Two year old evacuated to New Zealand
A two-year-old girl was medically evacuated to New Zealand for urgent treatment of an unknown condition over the weekend, after a 72-hour operation to get her out of Samoa.
The child, who can only be referred to as Sylvia, landed in Auckland on Monday night and has been admitted to Starship Children’s Hospital with her parents.
After her health deteriorated last week and Samoa’s hospital systems ran out of diagnostic options, Sylvia’s parents’ employer the United Nations stepped in to get help.
Resident Coordinator Dr. Simona Marinescu told the Samoa Observer it was a remarkable effort by multiple people and organisations working to find the money and resources to get the Samoan girl to safety.

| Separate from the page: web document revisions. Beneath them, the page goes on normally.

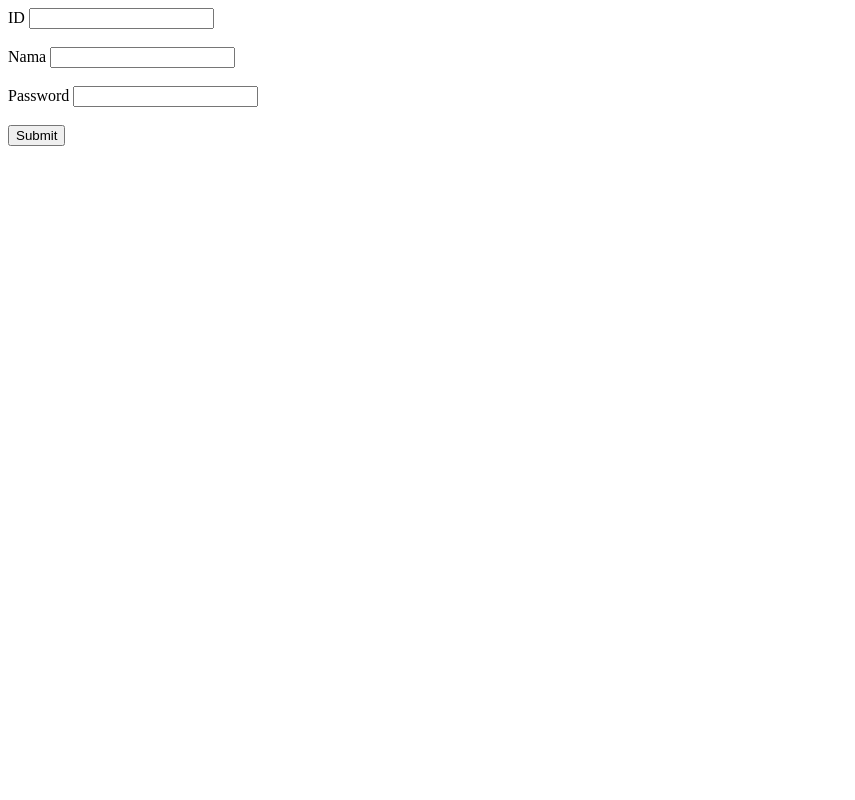
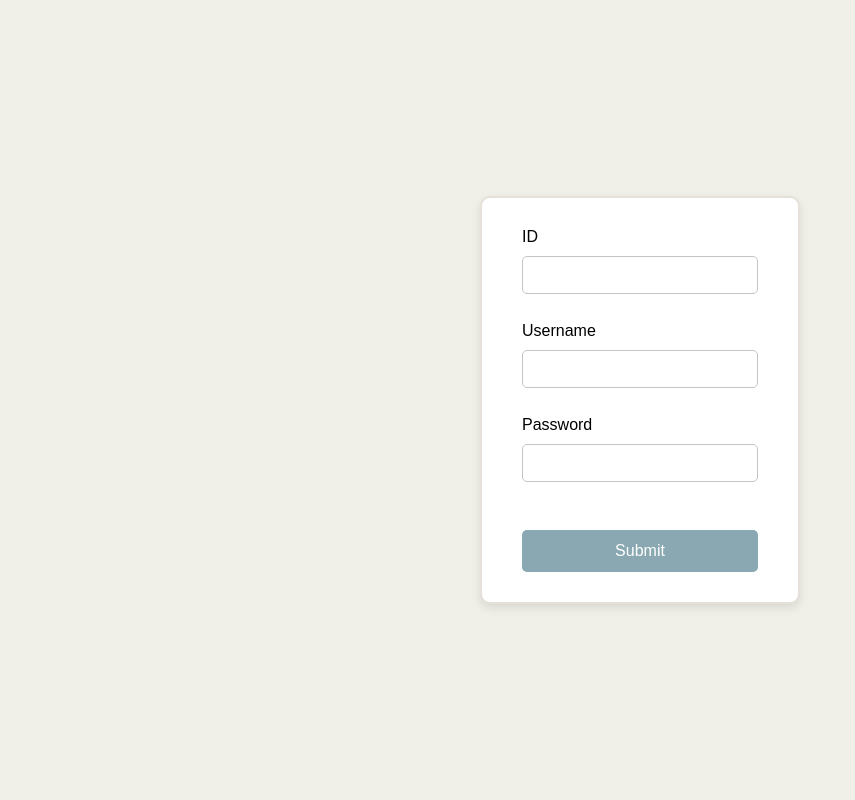
Before and after one commit to coronafloat/TR-Pemrograman-Web, a PHP site: page /frontend/admin/view-login.php in a window 1280 px wide. Shown: the whole page, without its empty margins (0-855 px from the left). Run offline with PHP 8.4, Linux system fonts and the light colour scheme.

Commit message:
Update view-login.php

```diff
--- a/frontend/admin/view-login.php
+++ b/frontend/admin/view-login.php
@@ -4,21 +4,86 @@
     <html>
 
     <head>
-        <title>Login</title>
+        <title>Admin Login</title>
+        <!-- <link rel="stylesheet" href="view-login.css"> -->
+        <link rel="icon" href="../../assets/favicon-logo.png" type="image/png">
+        <style>
+            * {
+                margin: 0;
+                padding: 0;
+                box-sizing: border-box;
+            }
+
+            body {
+                font-family: Arial, sans-serif;
+                background-color: #F1F0E8;
+                display: flex;
+                justify-content: center;
+                align-items: center;
+                height: 100vh;
+                margin: 0;
+            }
+
+            form {
+                background-color: white;
+                border: 2px solid #E5E1DA;
+                border-radius: 10px;
+                padding: 30px 40px;
+                box-shadow: 0 4px 10px rgba(0, 0, 0, 0.1);
+                width: 320px;
+            }
+
+            form h1 {
+                font-size: 24px;
+                font-weight: bold;
+                margin-bottom: 20px;
+                text-align: center;
+                color: #1b1b1b;
+            }
+
+            form input[type="text"],
+            form input[type="password"] {
+                width: 100%;
+                padding: 10px;
+                margin: 10px 0;
+                border: 1px solid #C4C4C4;
+                border-radius: 5px;
+                font-size: 14px;
+                background-color: #FFFFFF;
+                color: #1b1b1b;
+            }
+
+            form input[type="submit"] {
+                background-color: #89A8B2;
+                color: #FFFFFF;
+                border: none;
+                padding: 12px 20px;
+                border-radius: 5px;
+                font-size: 16px;
+                cursor: pointer;
+                margin-top: 20px;
+                width: 100%;
+                transition: background-color 0.3s ease;
+            }
+
+            form input[type="submit"]:hover {
+                background-color: #6D8A96;
+            }
+        </style>
     </head>
 
     <body>
         <form method="post" action="../../backend/admin/login-proses.php">
             ID
-            <input type="text" name="id" required>
+            <input type="text" name="idAdmin" required>
             <br><br>
 
-            Nama
-            <input type="text" name="nama" required>
+            Username
+            <input type="text" name="namaAdmin" required>
             <br><br>
 
             Password
-            <input type="password" name="password" required>
+            <input type="password" name="passwordAdmin" required>
             <br><br>
 
             <!-- SUBMIT BUTTON -->
```
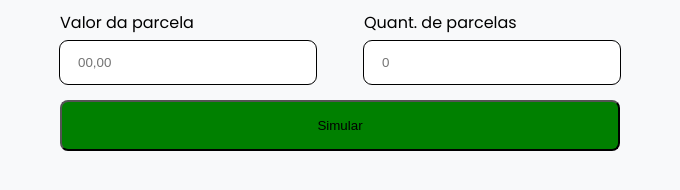
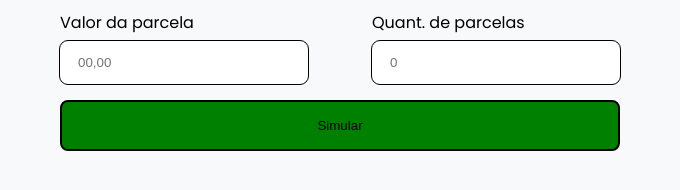
Before and after one commit to victorozoterio/simulator-for-cash-or-installment-purchase-frontend, a plain HTML site: page index.html in a window 1280 px wide. Shown: the part 226-416 px from the top of the page, without its empty margins (300-980 px from the left). Drawn offline with Linux system fonts and the light colour scheme.

Commit message:
fix: ajustando div container e espaçamento entre elementos

```diff
--- a/index.html
+++ b/index.html
@@ -23,7 +23,7 @@
                         <input type="text" name="cash-value" id="cash-value" placeholder="00,00" required>
                     </div>
 
-                    <div class="grid grid-cols-2 gap-3rem">
+                    <div class="grid grid-cols-2">
                         <div class="input-wrapper">
                             <label for="installment-value">Valor da parcela</label>
                             <input type="text" name="installment-value" id="installment-value" placeholder="00,00" required>
--- a/styles/fields/button.css
+++ b/styles/fields/button.css
@@ -2,4 +2,5 @@ button {
     padding: 1rem;
     background-color: green;
     border-radius: 0.5rem;
+    border: 2px solid black;
 }
--- a/styles/global.css
+++ b/styles/global.css
@@ -32,10 +32,6 @@ body {
     grid-template-columns: 1fr 1fr;
 }
 
-.gap-3rem {
-    gap: 3rem;
-}
-
 @media (width <= 28em) {
     body {
         font: var(--text-sm);
--- a/styles/layout.css
+++ b/styles/layout.css
@@ -6,8 +6,12 @@ main {
 .container {
     align-self: center;
     margin-top: 1.5rem;
-    margin-inline: 6rem;
+    margin-inline: auto;
     max-width: 35rem;
+
+    & div:nth-child(2) {
+        gap: 4rem;
+    }
 }
 
 #result-container {
@@ -21,6 +25,10 @@ main {
 @media (width <= 28em) {
     .container {
         margin-inline: 3rem;
+
+        & div:nth-child(2) {
+            gap: 1.5rem;
+        }
     }
 
     #note-container {
```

The parents, both Samoan nationals working in different positions at the U.N., were not available to speak to this newspaper on Tuesday. They are in an isolation unit at the hospital near their daughter while she is treated.
“When baby Sylvia left she was a little weak but I am hoping everything is going to be okay for her,” Dr. Marinescu said.
“I am very proud of this organisation. This is us when we do business the way we do business to save the life of a baby.”
The team moved heaven and earth to get Sylvia to New Zealand. First was the matter of having her insurance provider accept the costs of the medical evacuation and treatment abroad.
The World Food Program (W.F.P.) humanitarian aviation services came on board to provide the evacuation services, and International S.O.S. worked to find a plane.
Then was the matter of finding a hospital that would admit the child. Several were canvassed, and Starship agreed to take her but not under the conditions of the insurance.
Dr. Marinescu worked to improve the insurance conditions, which meant getting approval from New York to allow the U.N. to cover anything over the insurance spending gap.
She waited up all night to get the letter for the flight for the hospital just hours before Sylvia and her parents were meant to get on the plane.
Finally, the changes were approved and everything could go ahead: Sylvia was admitted to the hospital to wait for her ambulance to take her to the air ambulance, which delivered her straight to Starship with all costs secured.
“We also picked up the cost of the air ambulance, but it is 2.5 times lower than a charter flight, and it comes with a doctor – we didn’t know whether the baby would need any kind of medical assistance on the flight, you never know what could happen,” Dr. Marinescu said.
Her office used her travel budget to pay for the air ambulance, she said.
The flight made a planned pit-stop in Tonga, and landed in Auckland late on Monday night. The family had help from the Ministry of Foreign Affairs and Trade, and New Zealand’s Ministry of Immigration to ensure they had the right visas and paperwork to be allowed into the country for treatment.
The Ministry of Health also helped the parents get their first vaccines before they left, and had their COVID-19 tests done on Sunday.
“Everybody who had to do something in this did their best. The United Nations, the Government of Samoa, the High Commission of New Zealand, Starship, immigration in New Zealand, everybody was active over the weekend,” Dr. Marinescu said.
She called the World Food Programme the "Nobel prize laureate" for getting Sylvia onto a flight so quickly, working from Rome and Fiji, and connecting with InternationalSOS in Sydney to make it happen.
“The U.N. will always do that. It's the passion we all put in when you hear of a child in need, we’re human beings willing to do our best."